_TRY IT_. Count every line in the entries that follow where the word "value" appears, then state only the total.

_GIVEN ENTRIES_.

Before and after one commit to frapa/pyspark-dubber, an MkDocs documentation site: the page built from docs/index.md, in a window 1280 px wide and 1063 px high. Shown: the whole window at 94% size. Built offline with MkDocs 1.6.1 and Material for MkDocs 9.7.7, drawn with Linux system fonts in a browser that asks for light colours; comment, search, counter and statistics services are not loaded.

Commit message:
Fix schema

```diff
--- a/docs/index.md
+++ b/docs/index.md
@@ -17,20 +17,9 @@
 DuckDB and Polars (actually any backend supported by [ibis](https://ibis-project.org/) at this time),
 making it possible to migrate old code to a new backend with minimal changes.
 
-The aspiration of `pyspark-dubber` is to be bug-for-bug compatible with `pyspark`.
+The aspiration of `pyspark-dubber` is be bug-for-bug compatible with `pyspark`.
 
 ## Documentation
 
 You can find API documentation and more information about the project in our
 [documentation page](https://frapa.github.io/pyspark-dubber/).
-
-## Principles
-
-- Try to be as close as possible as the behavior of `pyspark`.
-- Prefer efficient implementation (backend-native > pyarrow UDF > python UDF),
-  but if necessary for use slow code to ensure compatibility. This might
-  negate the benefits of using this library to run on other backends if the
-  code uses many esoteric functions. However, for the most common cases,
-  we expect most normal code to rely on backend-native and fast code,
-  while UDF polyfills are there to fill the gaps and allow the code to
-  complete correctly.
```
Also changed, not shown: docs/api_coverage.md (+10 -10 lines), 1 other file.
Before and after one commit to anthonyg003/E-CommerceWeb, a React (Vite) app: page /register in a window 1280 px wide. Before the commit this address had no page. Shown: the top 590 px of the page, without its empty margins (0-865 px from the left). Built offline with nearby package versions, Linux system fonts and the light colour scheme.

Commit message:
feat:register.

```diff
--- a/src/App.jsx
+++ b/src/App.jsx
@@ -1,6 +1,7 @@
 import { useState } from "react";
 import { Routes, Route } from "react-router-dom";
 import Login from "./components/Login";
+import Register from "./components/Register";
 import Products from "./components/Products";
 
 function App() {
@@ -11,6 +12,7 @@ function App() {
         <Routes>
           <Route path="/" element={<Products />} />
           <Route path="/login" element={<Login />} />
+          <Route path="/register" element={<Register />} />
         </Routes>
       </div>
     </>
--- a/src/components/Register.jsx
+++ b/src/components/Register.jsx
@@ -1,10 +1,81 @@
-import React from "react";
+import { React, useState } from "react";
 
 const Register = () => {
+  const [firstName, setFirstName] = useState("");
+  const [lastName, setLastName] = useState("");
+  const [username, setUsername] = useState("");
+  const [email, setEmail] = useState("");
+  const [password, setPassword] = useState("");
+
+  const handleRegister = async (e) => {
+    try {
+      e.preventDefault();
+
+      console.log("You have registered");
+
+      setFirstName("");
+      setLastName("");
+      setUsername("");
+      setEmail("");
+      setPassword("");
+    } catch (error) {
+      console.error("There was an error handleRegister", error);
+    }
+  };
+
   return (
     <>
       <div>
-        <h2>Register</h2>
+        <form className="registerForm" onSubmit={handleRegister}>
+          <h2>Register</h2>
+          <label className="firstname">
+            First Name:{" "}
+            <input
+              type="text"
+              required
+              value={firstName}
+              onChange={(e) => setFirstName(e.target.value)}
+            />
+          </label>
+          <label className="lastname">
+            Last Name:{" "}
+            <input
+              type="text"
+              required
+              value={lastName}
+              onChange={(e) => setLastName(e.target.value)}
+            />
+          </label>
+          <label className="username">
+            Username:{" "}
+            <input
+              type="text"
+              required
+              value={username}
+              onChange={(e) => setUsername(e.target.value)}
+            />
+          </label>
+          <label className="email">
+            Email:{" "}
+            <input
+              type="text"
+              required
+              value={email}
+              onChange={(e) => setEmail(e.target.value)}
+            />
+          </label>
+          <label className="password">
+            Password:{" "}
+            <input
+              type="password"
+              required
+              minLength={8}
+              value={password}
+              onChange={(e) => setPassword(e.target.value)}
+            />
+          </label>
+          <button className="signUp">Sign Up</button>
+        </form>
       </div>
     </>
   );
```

_SOLUTION_. 10